Choose a comfortable amount of clay for the first attempt. I seldom wedge less than 3 pounds because it is too slow to wedge each piece one at a time. I prefer to wedge enough clay for several pots at one time because, with this stack-and-slam wire-wedging technique, it is just as easy to wedge a large amount as it is to wedge a small amount.
First, block the clay into a rough rectangular shape.
Repeat steps 1-3 at least 30 times. This will give you over a billion layers of clay particles! It is very critical that you pay attention to the lamination pattern since the final goal is to layer the clay rather than cross the layers with each other.
Once you have completed the required number of cycles, place your left hand on the top of the piece and roll it to the left onto its side. Now your right hand can be placed on the area that was the bottom on the table surface. The goal is to keep track of these two surfaces while converting the block into a cylinder by repeatedly tapping it onto the table surface and finally rolling it round.
Taking this extra step assures you can keep track of the laminated face. I have found that orienting the laminations parallel to the wheel head minimizes cracks on the bottom of all of my pieces, and that selecting the smoothest end for the top further reduces losses.
Changing Softness of Clay
Sometimes clay is too hard for our liking. Water can easily be added with wire wedging resulting in the right feel every time. Slice the block first into thin sheets. Spread them onto the table surface and spray with water. Restack and wedge as explained or mix some softer clay with the harder clay. This lets you reclaim pots that have failed rather than drying them out and reusing them later. If some of your pugs are too hard and others are too soft, weigh out different proportions of stiff and soft clay. Record the amounts so that you can gauge how much needs to be added the next time.

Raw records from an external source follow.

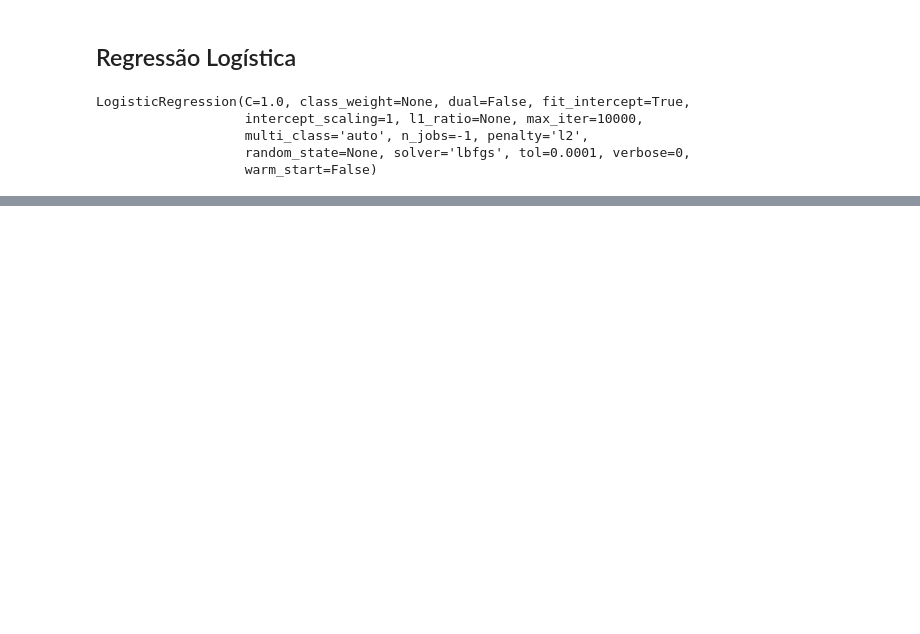
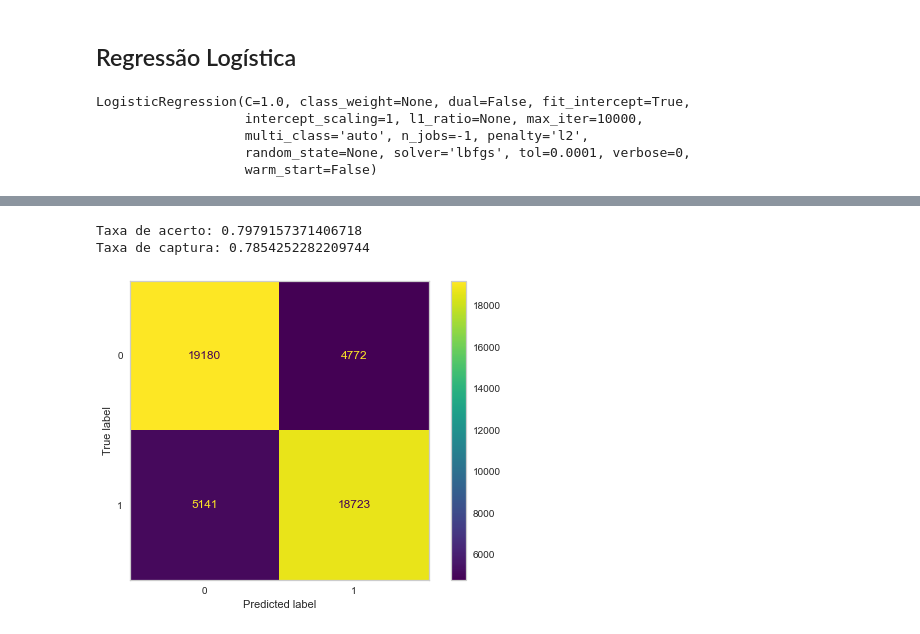
Before and after one commit to yguenka/IronHack-Projects, a Jupyter notebook: Project 7 - Itau Case/[Itau Case].ipynb, the cells around one changed output, grey strips where cells are left out. Saved outputs shown, nothing was run; the diff lists cells and outputs as text; code cells hidden in the pictures; blank space fills up the shorter version.

```diff
--- a/Project 7 - Itau Case/[Itau Case].ipynb
+++ b/Project 7 - Itau Case/[Itau Case].ipynb
@@ -1431,0 +1468,2 @@ df['raintomorrow'] = y_resampled
+# %%
+df = pd.read_csv('vai.csv').drop(columns=['Unnamed: 0'])
@@ -1431,0 +1516,4 @@ df['raintomorrow'] = y_resampled
+# %%
+dfs=pd.DataFrame(scaler.transform(X), columns=X.columns, index=X.index)
+dfs['raintomorrow'] = df['raintomorrow']
+dfs['month'] = df['month']
@@ -1455,5 +1549,25 @@ dfs['raintomorrow'] = df['raintomorrow']
 # %% [markdown]
 ## Regressão Logística
+# %%
+X = dfs[['mintemp', 'maxtemp', 'rainfall', 'evaporation', 'sunshine',
+       'humidity9am', 'humidity3pm', 'pressure9am', 'pressure3pm', 'cloud9am',
+       'cloud3pm', 'temp9am', 'temp3pm', 'raintoday',
+       'temp', 'humidity', 'precipitation3pm',
+       'precipitation9am', 'windgustspeed', 'windspeed9am',
+       'windspeed3pm', 'latitude', 'longitude', 'month', 'windgustdir_E',
+       'windgustdir_ENE', 'windgustdir_ESE', 'windgustdir_N', 'windgustdir_NE',
+       'windgustdir_NNE', 'windgustdir_NNW', 'windgustdir_NW', 'windgustdir_S',
+       'windgustdir_SE', 'windgustdir_SSE', 'windgustdir_SSW',
+       'windgustdir_SW', 'windgustdir_W', 'windgustdir_WNW', 'windgustdir_WSW',
+       'winddir9am_E', 'winddir9am_ENE', 'winddir9am_ESE', 'winddir9am_N',
+       'winddir9am_NE', 'winddir9am_NNE', 'winddir9am_NNW', 'winddir9am_NW',
+       'winddir9am_S', 'winddir9am_SE', 'winddir9am_SSE', 'winddir9am_SSW',
+       'winddir9am_SW', 'winddir9am_W', 'winddir9am_WNW', 'winddir9am_WSW',
+       'winddir3pm_E', 'winddir3pm_ENE', 'winddir3pm_ESE', 'winddir3pm_N',
+       'winddir3pm_NE', 'winddir3pm_NNE', 'winddir3pm_NNW', 'winddir3pm_NW',
+       'winddir3pm_S', 'winddir3pm_SE', 'winddir3pm_SSE', 'winddir3pm_SSW',
+       'winddir3pm_SW', 'winddir3pm_W', 'winddir3pm_WNW', 'winddir3pm_WSW']]
+y = dfs['raintomorrow']
 # %%
 modelo = LogisticRegression(max_iter=10000, n_jobs=-1)
 # %%
@@ -1475,0 +1590,11 @@ modelo.score(X_train, y_train)
+# %%
+print('Taxa de acerto:', + precision_score(y, modelo.predict(X)))
+print('Taxa de captura:', + recall_score(y, modelo.predict(X)))
+# %% [output]
+Taxa de acerto: 0.7979157371406718
+Taxa de captura: 0.7854252282209744
+# %%
+plot_confusion_matrix(modelo, X_test, y_test, values_format='.0f')
+plt.grid(False)
+# %% [output]
+[figure, added]
```
Also changed, not shown: parts of 23 cells of this notebook, 4 other files.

If you’re already happy with the results from your current wedging or pugging, there’s no reason to change. But if you’re struggling with uneven clay and would like a method that gives you more control, try wire wedging. It can create some troubles if done improperly — most notably, the introduction of air pockets due to poor joining surface quality — but this is easy to diagnose and cure. I have used this method for over thirty years and have no wrist or hand problems.